[Opening Extracted material section]
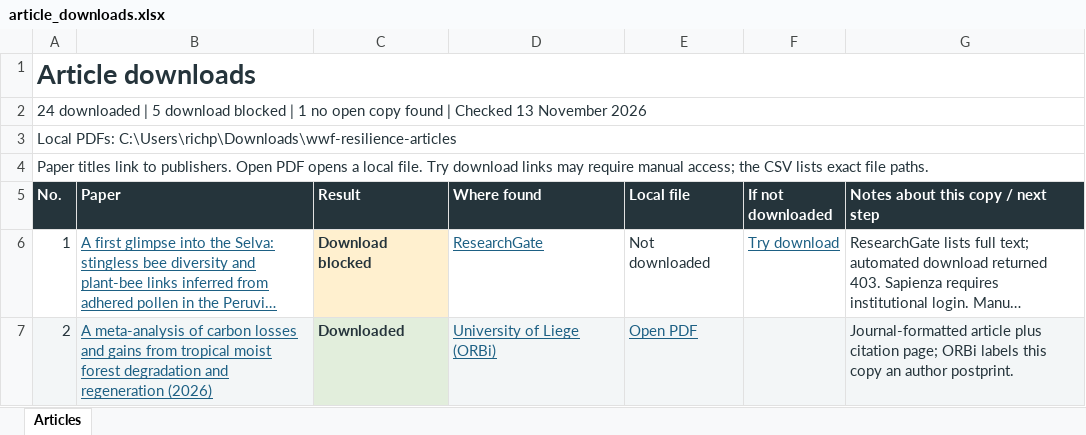
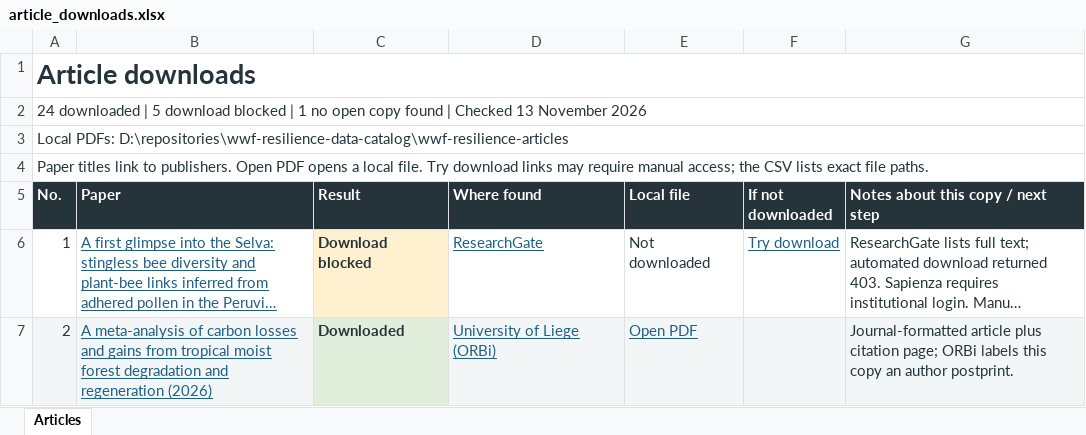
Before and after one commit to springinnovate/wwf-resilience-data-catalog, an Excel workbook: reports/article_downloads.xlsx, sheet Articles, drawn as a sheet; only a part is shown; long unchanged cells end in …; values as stored, in another font and other column widths than the file's, no borders; table styles not drawn; the diff names each change by its address in the sheet, - before the commit and + after, or states it on an @@ line.

Commit message:
Update article links for the ignored local PDF folder

```diff
--- a/reports/article_downloads.xlsx (sheet Articles)
+++ b/reports/article_downloads.xlsx (sheet Articles)
-A3 (No.): Local PDFs: C:\Users\richp\Downloads\wwf-resilience-articles
+A3 (No.): Local PDFs: D:\repositories\wwf-resilience-data-catalog\wwf-resilience-articles
```
Also changed, not shown: 5 other files.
[Closing Extracted material section]
=== Work to complete ===
For this exercise, retype the data above exactly and skip every image.

=== Final answer ===
Before and after one commit to springinnovate/wwf-resilience-data-catalog, an Excel workbook: reports/article_downloads.xlsx, sheet Articles, drawn as a sheet; only a part is shown; long unchanged cells end in …; values as stored, in another font and other column widths than the file's, no borders; table styles not drawn; the diff names each change by its address in the sheet, - before the commit and + after, or states it on an @@ line.

Commit message:
Update article links for the ignored local PDF folder

```diff
--- a/reports/article_downloads.xlsx (sheet Articles)
+++ b/reports/article_downloads.xlsx (sheet Articles)
-A3 (No.): Local PDFs: C:\Users\richp\Downloads\wwf-resilience-articles
+A3 (No.): Local PDFs: D:\repositories\wwf-resilience-data-catalog\wwf-resilience-articles
```
Also changed, not shown: 5 other files.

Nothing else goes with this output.